| Task prompt |
Working from the listing below, pick each line containing the word "mxfile" and copy it.
--- Data shown ---
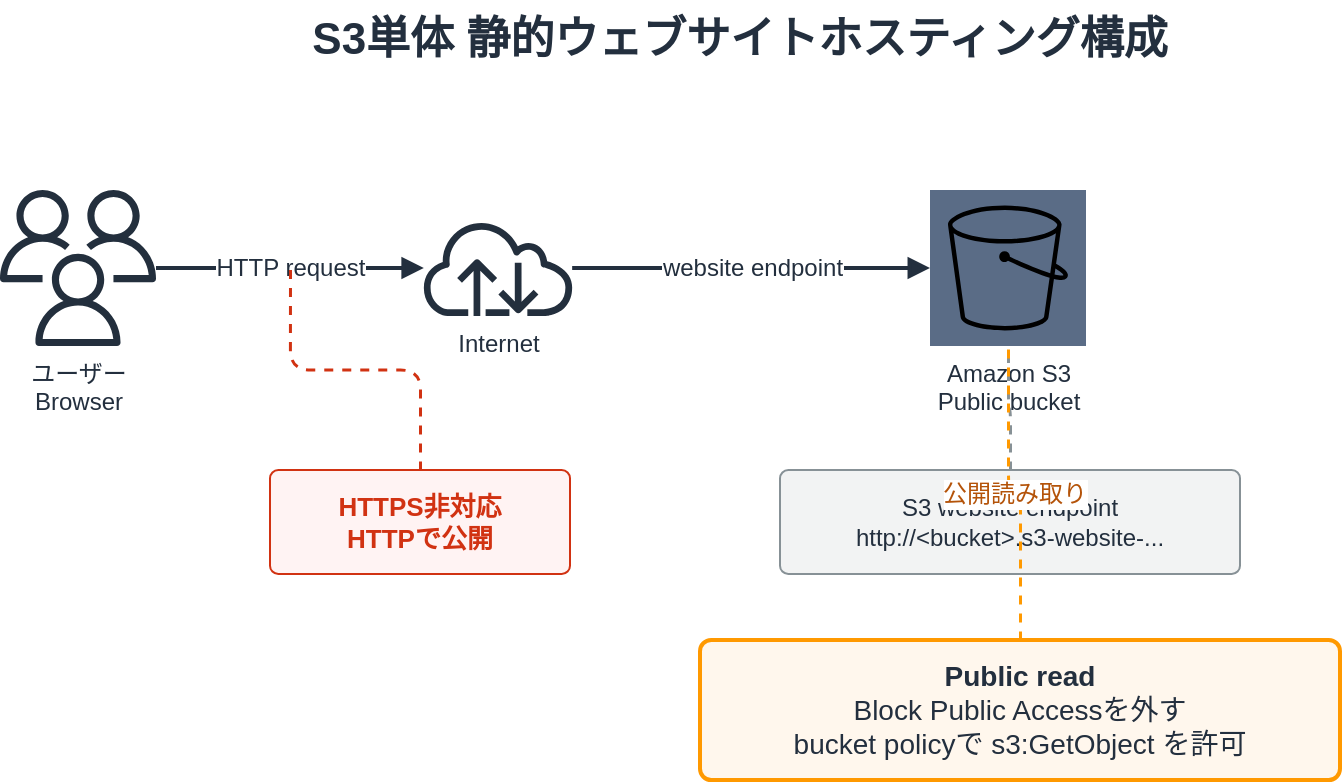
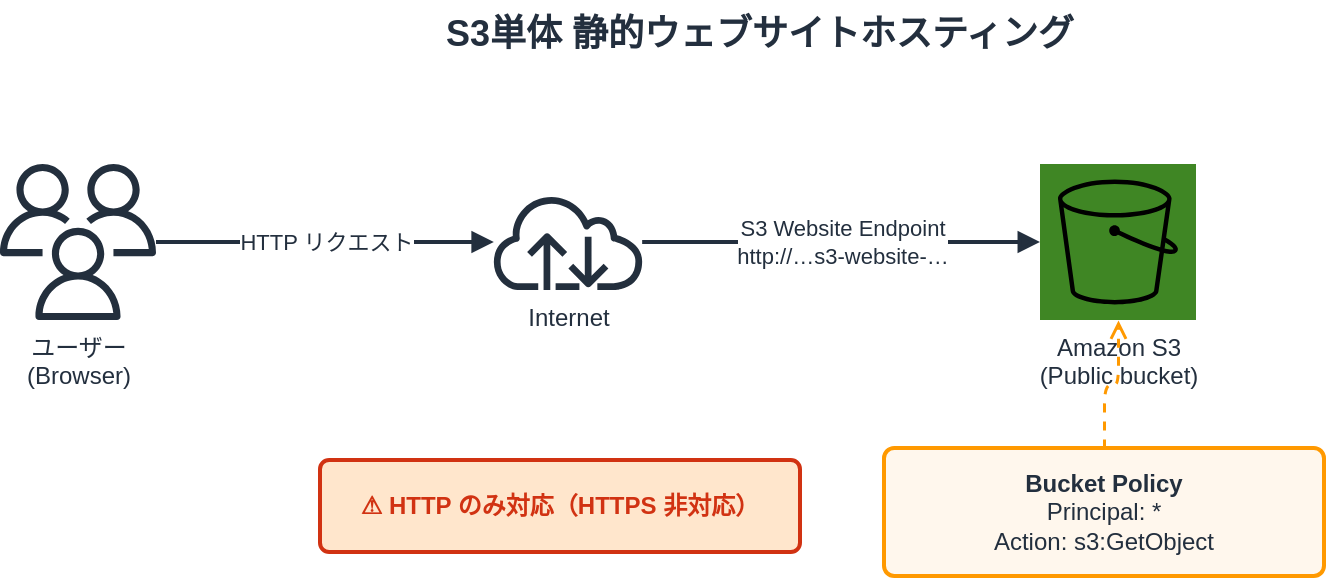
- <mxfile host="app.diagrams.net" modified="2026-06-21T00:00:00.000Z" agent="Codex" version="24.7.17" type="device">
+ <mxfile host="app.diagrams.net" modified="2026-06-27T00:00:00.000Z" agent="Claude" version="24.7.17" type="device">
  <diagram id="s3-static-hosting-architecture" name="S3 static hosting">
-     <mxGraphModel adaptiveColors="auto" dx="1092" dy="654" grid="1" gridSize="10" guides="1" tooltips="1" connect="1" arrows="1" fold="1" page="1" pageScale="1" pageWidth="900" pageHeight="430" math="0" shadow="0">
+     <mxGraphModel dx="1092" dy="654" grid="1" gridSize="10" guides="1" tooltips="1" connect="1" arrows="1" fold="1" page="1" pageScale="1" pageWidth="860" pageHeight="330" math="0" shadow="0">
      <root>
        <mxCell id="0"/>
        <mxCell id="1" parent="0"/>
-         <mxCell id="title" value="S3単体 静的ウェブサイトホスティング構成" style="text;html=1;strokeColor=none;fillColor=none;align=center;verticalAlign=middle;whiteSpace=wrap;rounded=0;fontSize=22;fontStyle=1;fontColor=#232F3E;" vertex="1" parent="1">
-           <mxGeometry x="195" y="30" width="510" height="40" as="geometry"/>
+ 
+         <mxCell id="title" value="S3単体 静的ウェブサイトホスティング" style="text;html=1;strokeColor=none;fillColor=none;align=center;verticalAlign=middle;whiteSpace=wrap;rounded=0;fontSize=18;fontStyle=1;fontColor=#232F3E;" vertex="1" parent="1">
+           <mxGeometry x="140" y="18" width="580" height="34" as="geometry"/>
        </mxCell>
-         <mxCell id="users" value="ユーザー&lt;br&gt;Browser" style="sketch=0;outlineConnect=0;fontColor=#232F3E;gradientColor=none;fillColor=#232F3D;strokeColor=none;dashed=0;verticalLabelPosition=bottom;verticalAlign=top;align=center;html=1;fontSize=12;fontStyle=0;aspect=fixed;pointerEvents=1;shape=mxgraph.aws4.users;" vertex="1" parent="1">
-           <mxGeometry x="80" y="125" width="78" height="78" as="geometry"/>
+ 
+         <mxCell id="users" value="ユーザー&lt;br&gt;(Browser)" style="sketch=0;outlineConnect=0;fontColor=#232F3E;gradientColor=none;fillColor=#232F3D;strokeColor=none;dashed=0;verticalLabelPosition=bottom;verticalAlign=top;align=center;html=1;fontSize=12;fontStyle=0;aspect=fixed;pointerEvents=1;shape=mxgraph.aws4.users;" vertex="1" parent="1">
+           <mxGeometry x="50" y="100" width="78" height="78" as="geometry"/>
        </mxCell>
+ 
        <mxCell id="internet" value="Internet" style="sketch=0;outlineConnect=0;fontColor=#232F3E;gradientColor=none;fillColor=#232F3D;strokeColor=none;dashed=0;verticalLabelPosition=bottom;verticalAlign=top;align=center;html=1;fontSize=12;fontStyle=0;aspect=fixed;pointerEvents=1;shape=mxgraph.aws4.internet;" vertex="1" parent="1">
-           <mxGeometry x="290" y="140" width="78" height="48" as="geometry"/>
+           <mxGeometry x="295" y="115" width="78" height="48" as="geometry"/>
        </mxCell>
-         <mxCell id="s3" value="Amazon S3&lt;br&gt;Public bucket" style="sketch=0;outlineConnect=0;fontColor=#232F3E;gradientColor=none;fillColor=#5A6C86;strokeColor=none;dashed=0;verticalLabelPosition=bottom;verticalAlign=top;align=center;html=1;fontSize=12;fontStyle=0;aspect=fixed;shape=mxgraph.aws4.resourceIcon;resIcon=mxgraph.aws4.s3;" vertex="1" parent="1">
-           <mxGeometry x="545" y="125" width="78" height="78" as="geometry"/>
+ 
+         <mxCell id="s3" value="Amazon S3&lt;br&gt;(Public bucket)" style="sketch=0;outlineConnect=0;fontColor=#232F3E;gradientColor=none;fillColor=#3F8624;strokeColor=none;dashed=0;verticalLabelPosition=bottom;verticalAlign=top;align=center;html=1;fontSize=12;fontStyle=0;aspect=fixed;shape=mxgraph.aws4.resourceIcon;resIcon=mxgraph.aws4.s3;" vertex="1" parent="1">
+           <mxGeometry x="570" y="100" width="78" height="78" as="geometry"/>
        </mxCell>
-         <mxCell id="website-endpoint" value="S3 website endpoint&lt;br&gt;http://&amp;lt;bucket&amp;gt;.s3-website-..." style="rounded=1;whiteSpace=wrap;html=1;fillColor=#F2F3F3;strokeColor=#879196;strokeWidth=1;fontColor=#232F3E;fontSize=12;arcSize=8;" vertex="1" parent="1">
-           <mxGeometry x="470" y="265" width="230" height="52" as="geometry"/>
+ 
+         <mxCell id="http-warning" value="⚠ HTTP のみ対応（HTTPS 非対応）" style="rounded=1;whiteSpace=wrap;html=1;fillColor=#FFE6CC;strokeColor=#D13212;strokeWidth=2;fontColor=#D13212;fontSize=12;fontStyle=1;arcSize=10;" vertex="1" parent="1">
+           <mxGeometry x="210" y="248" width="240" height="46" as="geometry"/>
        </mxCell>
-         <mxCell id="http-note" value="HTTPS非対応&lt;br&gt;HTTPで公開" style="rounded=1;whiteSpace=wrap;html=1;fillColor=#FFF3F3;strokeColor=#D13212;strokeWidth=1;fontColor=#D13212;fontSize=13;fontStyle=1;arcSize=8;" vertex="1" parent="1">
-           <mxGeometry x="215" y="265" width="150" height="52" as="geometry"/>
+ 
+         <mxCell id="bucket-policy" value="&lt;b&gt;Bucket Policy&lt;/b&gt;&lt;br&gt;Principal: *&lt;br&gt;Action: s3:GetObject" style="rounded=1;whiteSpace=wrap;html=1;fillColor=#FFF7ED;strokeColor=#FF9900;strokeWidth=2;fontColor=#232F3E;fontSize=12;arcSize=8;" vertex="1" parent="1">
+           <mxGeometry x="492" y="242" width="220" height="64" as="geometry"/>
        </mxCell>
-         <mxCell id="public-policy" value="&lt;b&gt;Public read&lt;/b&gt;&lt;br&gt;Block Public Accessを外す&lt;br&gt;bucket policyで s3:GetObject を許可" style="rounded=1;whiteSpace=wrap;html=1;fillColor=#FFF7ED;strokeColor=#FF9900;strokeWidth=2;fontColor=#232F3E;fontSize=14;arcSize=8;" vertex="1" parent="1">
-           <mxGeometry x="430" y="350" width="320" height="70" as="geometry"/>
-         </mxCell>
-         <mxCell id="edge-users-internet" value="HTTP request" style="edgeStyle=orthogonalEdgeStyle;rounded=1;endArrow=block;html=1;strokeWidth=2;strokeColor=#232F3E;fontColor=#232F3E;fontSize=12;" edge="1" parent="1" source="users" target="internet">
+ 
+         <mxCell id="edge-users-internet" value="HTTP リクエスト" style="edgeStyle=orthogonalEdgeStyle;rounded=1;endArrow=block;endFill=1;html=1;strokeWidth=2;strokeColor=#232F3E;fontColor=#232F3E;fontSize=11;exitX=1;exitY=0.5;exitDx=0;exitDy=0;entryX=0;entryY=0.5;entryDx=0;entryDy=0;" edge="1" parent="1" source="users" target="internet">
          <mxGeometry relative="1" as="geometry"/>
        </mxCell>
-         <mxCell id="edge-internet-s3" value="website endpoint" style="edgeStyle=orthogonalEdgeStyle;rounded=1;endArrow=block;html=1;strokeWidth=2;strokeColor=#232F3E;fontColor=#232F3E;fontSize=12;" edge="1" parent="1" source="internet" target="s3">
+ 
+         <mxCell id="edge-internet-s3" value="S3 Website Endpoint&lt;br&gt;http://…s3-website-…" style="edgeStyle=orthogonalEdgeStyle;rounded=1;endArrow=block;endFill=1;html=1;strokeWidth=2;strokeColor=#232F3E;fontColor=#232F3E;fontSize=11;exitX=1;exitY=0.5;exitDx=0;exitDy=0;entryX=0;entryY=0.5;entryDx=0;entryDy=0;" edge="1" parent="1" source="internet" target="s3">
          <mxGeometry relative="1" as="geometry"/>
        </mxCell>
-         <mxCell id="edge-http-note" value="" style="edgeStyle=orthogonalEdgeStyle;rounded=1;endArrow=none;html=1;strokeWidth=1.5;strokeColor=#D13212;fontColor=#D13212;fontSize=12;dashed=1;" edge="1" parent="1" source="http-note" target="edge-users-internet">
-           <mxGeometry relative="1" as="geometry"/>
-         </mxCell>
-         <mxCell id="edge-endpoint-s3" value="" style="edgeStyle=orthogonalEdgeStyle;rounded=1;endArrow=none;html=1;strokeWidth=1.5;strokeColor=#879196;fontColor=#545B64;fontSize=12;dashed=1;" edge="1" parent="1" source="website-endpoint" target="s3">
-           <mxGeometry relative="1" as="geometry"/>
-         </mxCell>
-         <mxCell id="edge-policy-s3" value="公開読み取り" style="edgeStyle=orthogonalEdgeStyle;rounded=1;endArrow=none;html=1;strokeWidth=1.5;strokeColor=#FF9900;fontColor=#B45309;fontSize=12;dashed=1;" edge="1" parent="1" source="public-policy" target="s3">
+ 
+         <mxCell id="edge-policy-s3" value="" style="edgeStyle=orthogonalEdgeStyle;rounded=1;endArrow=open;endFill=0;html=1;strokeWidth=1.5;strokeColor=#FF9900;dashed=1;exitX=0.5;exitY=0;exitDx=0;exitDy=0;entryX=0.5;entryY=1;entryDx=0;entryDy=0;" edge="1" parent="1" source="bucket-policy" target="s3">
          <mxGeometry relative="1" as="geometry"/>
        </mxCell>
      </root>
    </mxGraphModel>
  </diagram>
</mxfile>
---
| Expected answer |
- <mxfile host="app.diagrams.net" modified="2026-06-21T00:00:00.000Z" agent="Codex" version="24.7.17" type="device">
+ <mxfile host="app.diagrams.net" modified="2026-06-27T00:00:00.000Z" agent="Claude" version="24.7.17" type="device">
</mxfile>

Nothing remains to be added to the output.